## [WORK TO COMPLETE]
Each line of the records has to be copied exactly, though the pictures must be left out.

[Start of section]

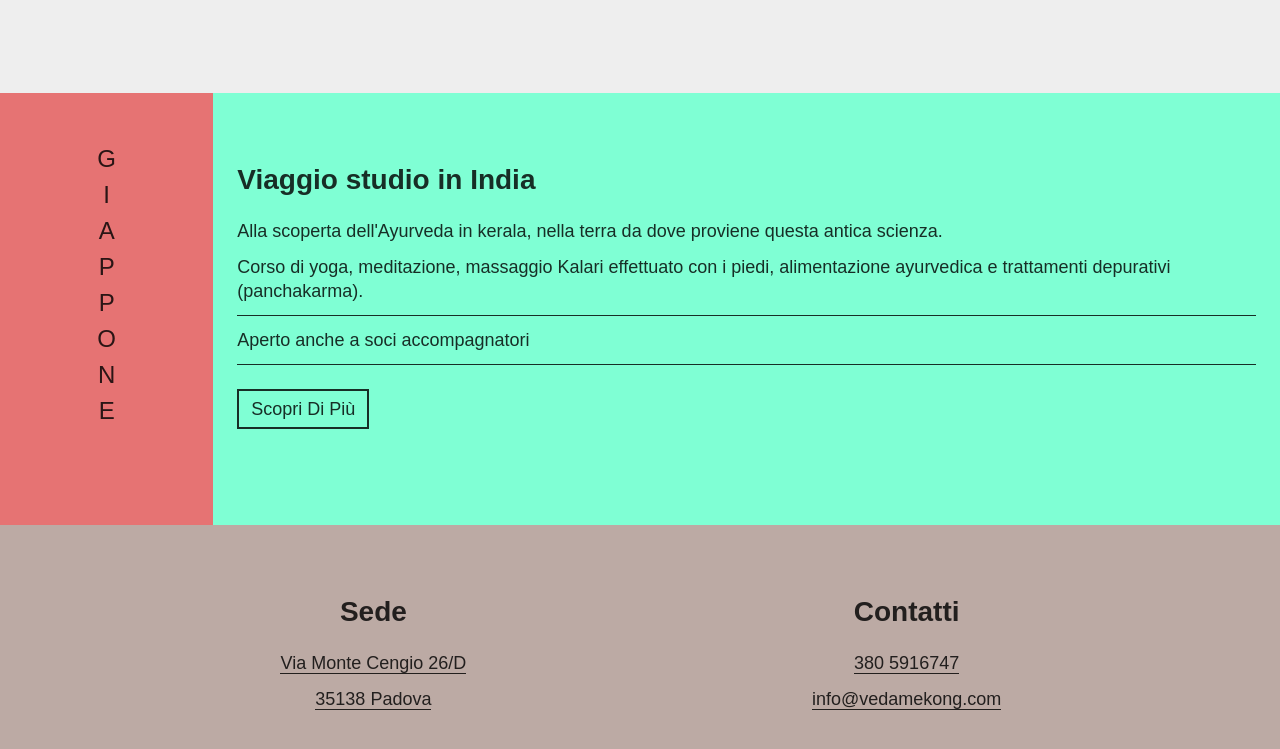
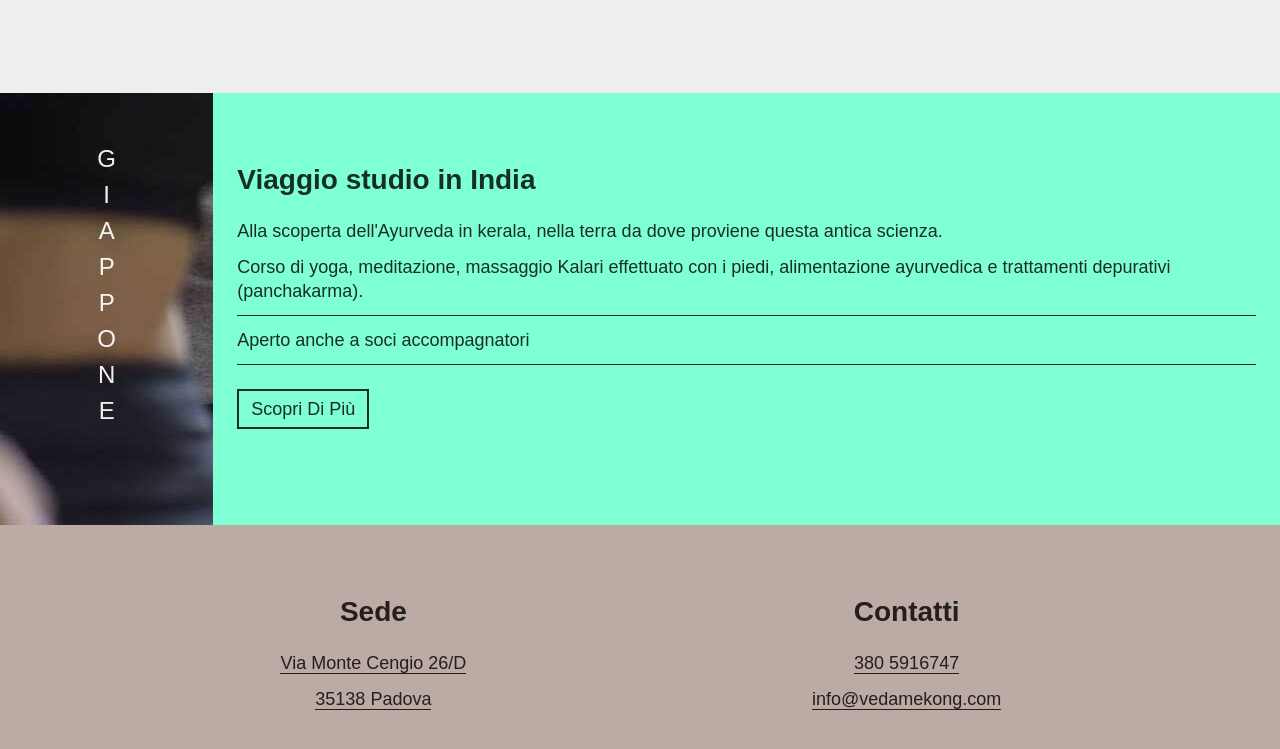
Before and after one commit to kici8/kici8.github.io, a plain HTML site: page index.html in a window 1280 px wide. Shown: the part 933-1682 px from the top of the page. Drawn offline with Linux system fonts and the light colour scheme.

Commit message:
Wip style of the vertical Text

```diff
--- a/asset/css/style.css
+++ b/asset/css/style.css
@@ -365,7 +365,7 @@ section {
 
 .japan--container {
   width: var(--col-02);
-  background-color: var(--bg--red);
+  background-image: url("../img/yogaPlaceholder.jpg");
   display: flex;
   padding-top: var(--lg);
   padding-bottom: var(--xl);
@@ -384,6 +384,8 @@ section {
 }
 
 .study--holiday__title span {
+  color: var(--white);
+
   font-size: 2.4rem;
   line-height: 2.4rem;
   font-weight: 400;
```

[End of section]

## [ANSWER FOR THIS EXERCISE]
Before and after one commit to kici8/kici8.github.io, a plain HTML site: page index.html in a window 1280 px wide. Shown: the part 933-1682 px from the top of the page. Drawn offline with Linux system fonts and the light colour scheme.

Commit message:
Wip style of the vertical Text

```diff
--- a/asset/css/style.css
+++ b/asset/css/style.css
@@ -365,7 +365,7 @@ section {
 
 .japan--container {
   width: var(--col-02);
-  background-color: var(--bg--red);
+  background-image: url("../img/yogaPlaceholder.jpg");
   display: flex;
   padding-top: var(--lg);
   padding-bottom: var(--xl);
@@ -384,6 +384,8 @@ section {
 }
 
 .study--holiday__title span {
+  color: var(--white);
+
   font-size: 2.4rem;
   line-height: 2.4rem;
   font-weight: 400;
```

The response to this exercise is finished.